**Raw data:**
##############################
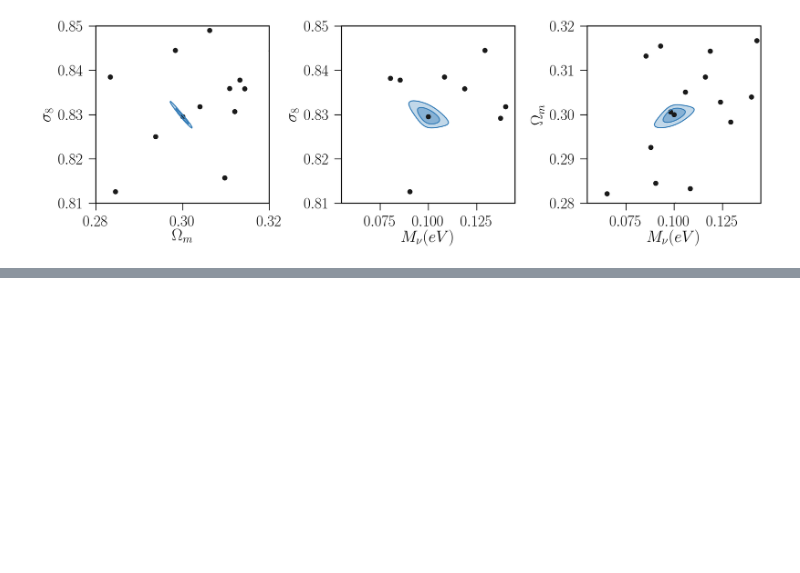
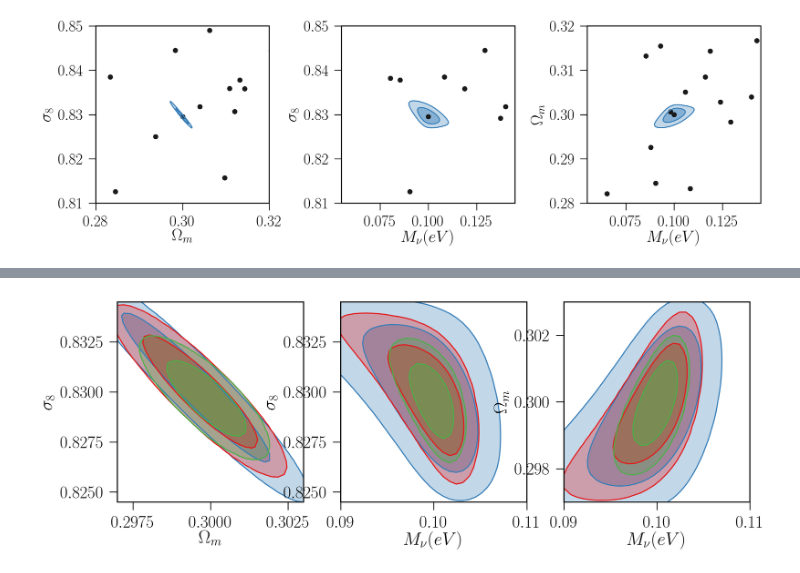
Before and after one commit to xzackli/neutrino_mpk, a Jupyter notebook: 1. Cube Making.ipynb, the cells around one changed output, grey strips where cells are left out. Saved outputs shown, nothing was run; the diff lists cells and outputs as text; code cells hidden in the pictures; blank space fills up the shorter version.

Commit message:
changed the cube making notebook to temporarily accomodate binning. will fix to make more robust.

```diff
--- a/1. Cube Making.ipynb
+++ b/1. Cube Making.ipynb
@@ -516,0 +726,26 @@ plt.tight_layout()
+# %%
+import plot_utils
+params = np.array([table['M_nu(eV)'], table['Omega_m'], table['sigma_8(derived)']])
+
+# PRECOMPUTED CUBES! NO NEED TO REDO CALCS
+x,y,z = np.load(  'cubes/5z_PC_binned20_xyz.npy' )
+c2 = np.load( 'cubes/5z_PC_binned20.npy' )
+fig, axes = plot_utils.plot_cube_getdist_style(c2, [x,y,z], fill=True,
+                        input_color=default_color_list[2],
+                       input_label='new')
+
+# PRECOMPUTED CUBES! NO NEED TO REDO CALCS
+x,y,z = np.load(  'cubes/5z_PC_binned40_xyz.npy' )
+c2 = np.load( 'cubes/5z_PC_binned40.npy' )
+fig, axes = plot_utils.plot_cube_getdist_style(c2, [x,y,z], fill=True, fig=fig, axes=axes,
+                        input_color=default_color_list[1],
+                       input_label='new')
+
+# PRECOMPUTED CUBES! NO NEED TO REDO CALCS
+x,y,z = np.load(  'cubes/5z_PC_binned100_xyz.npy' )
+c2 = np.load( 'cubes/5z_PC_binned100.npy' )
+fig, axes = plot_utils.plot_cube_getdist_style(c2, [x,y,z], fill=True, fig=fig, axes=axes,
+                        input_color=default_color_list[3],
+                       input_label='new')
+# %% [output]
+[figure, added]
```
Also changed, not shown: parts of 15 cells of this notebook.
##############################
**Work to be completed:**
Look through the entries. Copy out each line with "shown" in it.

**Response:**
Before and after one commit to xzackli/neutrino_mpk, a Jupyter notebook: 1. Cube Making.ipynb, the cells around one changed output, grey strips where cells are left out. Saved outputs shown, nothing was run; the diff lists cells and outputs as text; code cells hidden in the pictures; blank space fills up the shorter version.
Also changed, not shown: parts of 15 cells of this notebook.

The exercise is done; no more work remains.